Review, by Jeni Bell
What do you get if you put a load of writers together in a room on an atmospheric autumnal day?
Why, a successful nature writing workshop, of course!
Author Jane Adams led the latest Writing the Land workshop here in Shaftesbury and, honestly, I don’t think there could have been a better day for it. With low-lying mists settling in the Vale and the odd splatter of rain adorning the hips and haws in the hedgerow, we weren’t short of inspiration. And it wasn’t just outside that was inspiring; inside, over plentiful cups of tea and plates of biscuits, the ideas flowed. We looked at the work and writings of other well-known nature writers as Jane encouraged discussion around the idea of what nature writing actually is, what it means to us as individuals, and how we can incorporate it into our work. For some, nature writing may well be the traditional field guide approach or the observational diary; for others, it might be found in fiction, or more personalised pieces of prose. We were reassured that there is space for all of this around the table, that our voices and our experiences are important, and that this workshop was a safe space to try out a creative slant to writing about nature.
Through discussions and readings, Jane was able to demonstrate one of the key features that makes nature writing (or any writing for that matter) stand out: the use of the senses. She asked us to think not just about what we see in nature, but what we might hear, or smell, or perhaps even taste – these are the things that will transport readers from the page to the place. Armed with these new ideas (and new notebooks and pencils kindly supplied by Jane), Jane took us on a short walk to Castle Hill, to take in the view, spend time with the trees, and put into practice these new writing tools we had been taught. We were encouraged not to overthink but to just jot down the things that caught our attention, to connect with the wildness of words by exploring our senses and our feelings towards them. How did it feel to see a lone crow on a branch? What memories were triggered by the feel of tree bark, or the scent of rain on leaf mulch?

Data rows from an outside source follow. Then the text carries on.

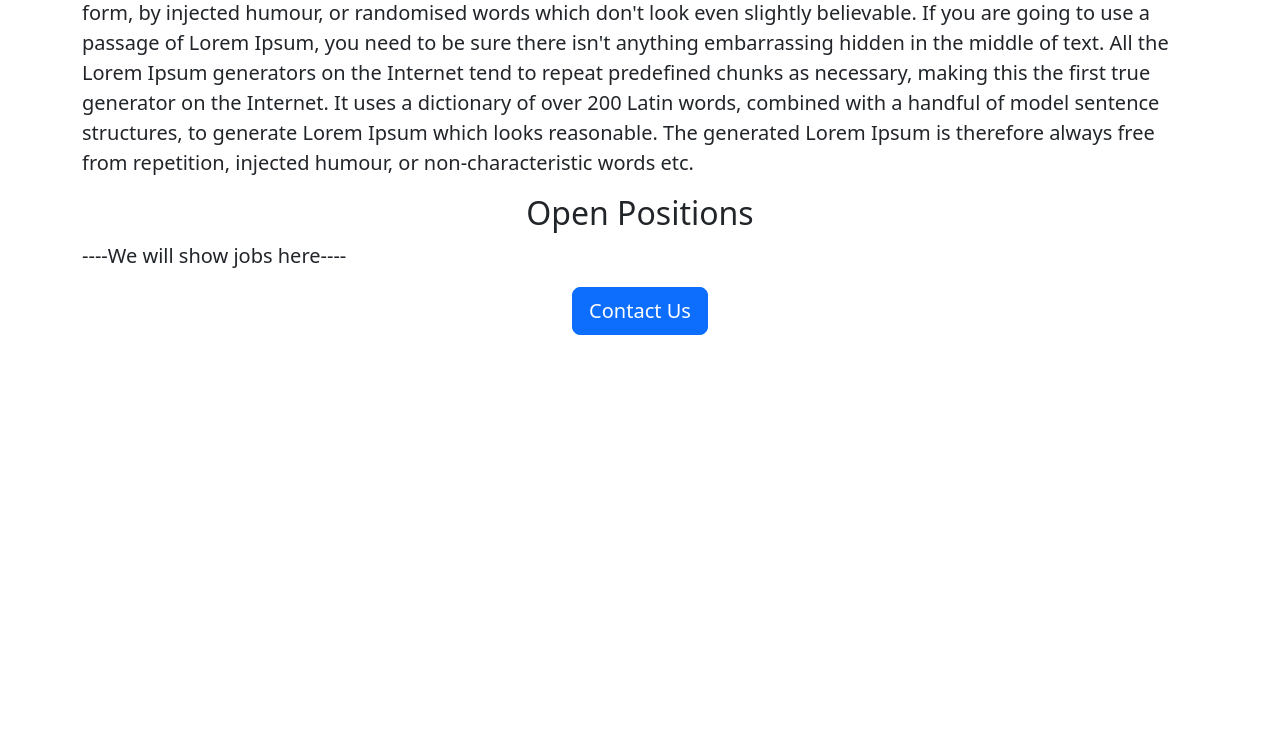
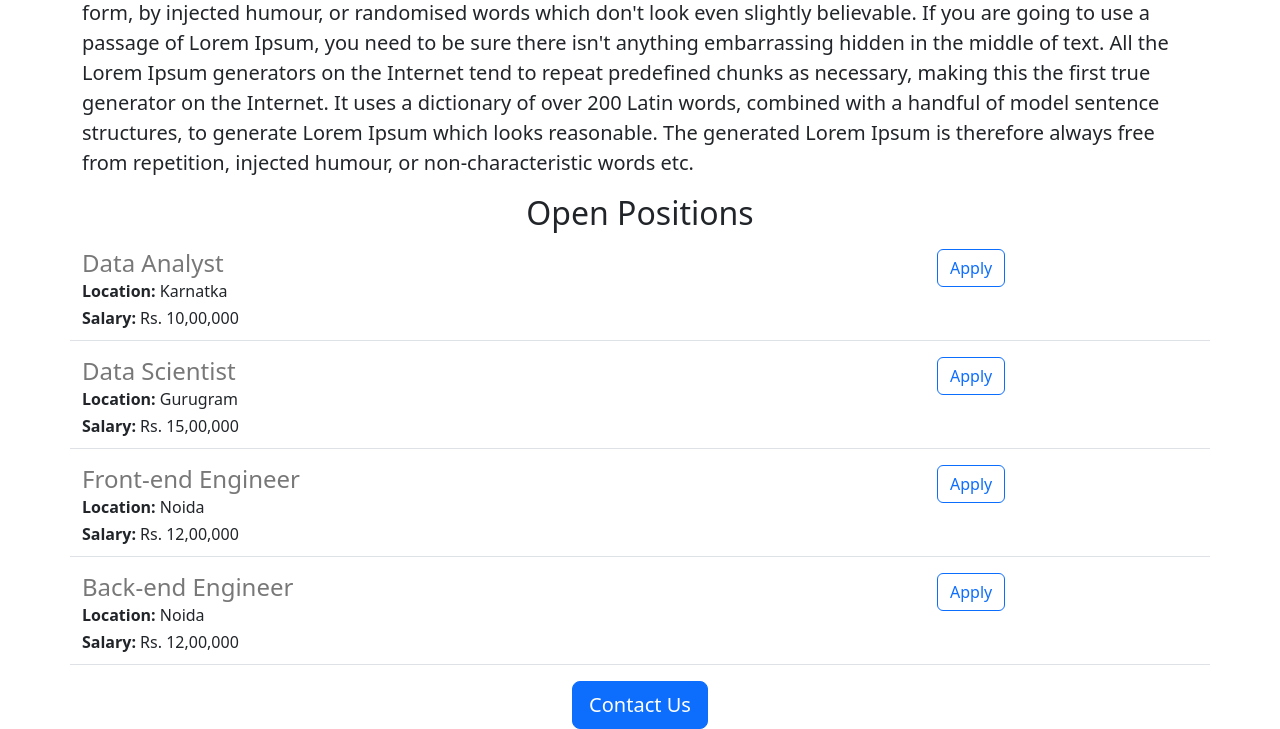
Before and after one commit to sonaligoyal1300/jovian-career-website, a Flask app: page / in a window 1280 px wide. Shown: the part 494-1223 px from the top of the page. Before the commit the page ends 829 px from the top, so only its background shows below. Run offline with Flask 2, Linux system fonts and the light colour scheme.

Commit message:
Added Dynamic data

```diff
--- a/app.py
+++ b/app.py
@@ -2,9 +2,33 @@ from flask import Flask, render_template
 
 app = Flask(__name__)
 
+JOBS = [{
+  'id': 1,
+  'title': 'Data Analyst',
+  'location': 'Karnatka',
+  'salary': 'Rs. 10,00,000'
+}, {
+  'id': 2,
+  'title': 'Data Scientist',
+  'location': 'Gurugram',
+  'salary': 'Rs. 15,00,000'
+}, {
+  'id': 3,
+  'title': 'Front-end Engineer',
+  'location': 'Noida',
+  'salary': 'Rs. 12,00,000'
+}, {
+  'id': 4,
+  'title': 'Back-end Engineer',
+  'location': 'Noida',
+  'salary': 'Rs. 12,00,000'
+}]
+
+
 @app.route("/")
 def hello_world():
-    return render_template('home.html')
+  return render_template('home.html', jobs=JOBS)
+
 
 if __name__ == "__main__":
   app.run(host="0.0.0.0", debug="True")
--- a/templates/home.html
+++ b/templates/home.html
@@ -23,7 +23,14 @@
     <h2 class="text-center" mt-2 mb-4>About Jovian</h2>
     <p class="lead"> There are many variations of passages of Lorem Ipsum available, but the majority have suffered alteration in some form, by injected humour, or randomised words which don't look even slightly believable. If you are going to use a passage of Lorem Ipsum, you need to be sure there isn't anything embarrassing hidden in the middle of text. All the Lorem Ipsum generators on the Internet tend to repeat predefined chunks as necessary, making this the first true generator on the Internet. It uses a dictionary of over 200 Latin words, combined with a handful of model sentence structures, to generate Lorem Ipsum which looks reasonable. The generated Lorem Ipsum is therefore always free from repetition, injected humour, or non-characteristic words etc.</p>
     <h2 class="text-center" mt-2 mb-4>Open Positions</h2>
-    <p class="lead"> ----We will show jobs here----</p>
+    <p class="lead">
+    <div>
+    {% for job in jobs %}
+    {% include 'jobitem.html' %}
+      {% endfor %}
+
+    </div>
+    </p>
       <div class="text-center">
     <button class="btn btn-primary btn-lg">Contact Us</button>
       </div>
--- /dev/null
+++ b/templates/jobitem.html
@@ -0,0 +1,23 @@
+  <div  class="border-bottom row" style="margin-bottom:16px; padding-bottom:4px">
+    <div class="col-9">
+    <h4 style="color:rgb(120,120,120); margin-bottom:4px">
+      {{job['title']}}
+    </h4>
+
+  <div>
+    <h6>
+      <b> Location:</b>
+      {{job['location']}}
+    </h6>
+  </div>
+  <div>
+    <h6 >
+      <b>Salary:</b>
+      {{job['salary']}}
+    </h6>
+  </div>
+  </div>
+    <div class="col-2">
+     <button type="button" class="btn btn-outline-primary">Apply</button>
+    </div>
+  </div>
```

Back at the meeting house armed with ideas, and freshly filled mugs, we turned to the task of transforming those notes into a short piece of prose. Jane reassured us that it didn’t matter if it was messy or not quite finished, that actually, sometimes just the act of freewriting without editing ourselves as we go is an essential part of the process. Most participants shared their work at the end of the session; reading out the detailed, intricate, and at times incredibly moving words that they found throughout the session. It was truly fascinating to hear these pieces, all inspired by a visit to the same place but all so incredibly different – just proving that there is something in the field of nature writing for everyone.
This workshop asked us to think differently about what nature writing means to people. It was a safe, relaxed space to try out new approaches and techniques within our own writing. Jane was a brilliant tutor, encouraging, reassuring, and offering well-thought-out teachings and readings that sparked interesting conversations and led to some beautiful pieces of work being produced. What a way to spend a Saturday morning – surrounded by autumn mists and wild words.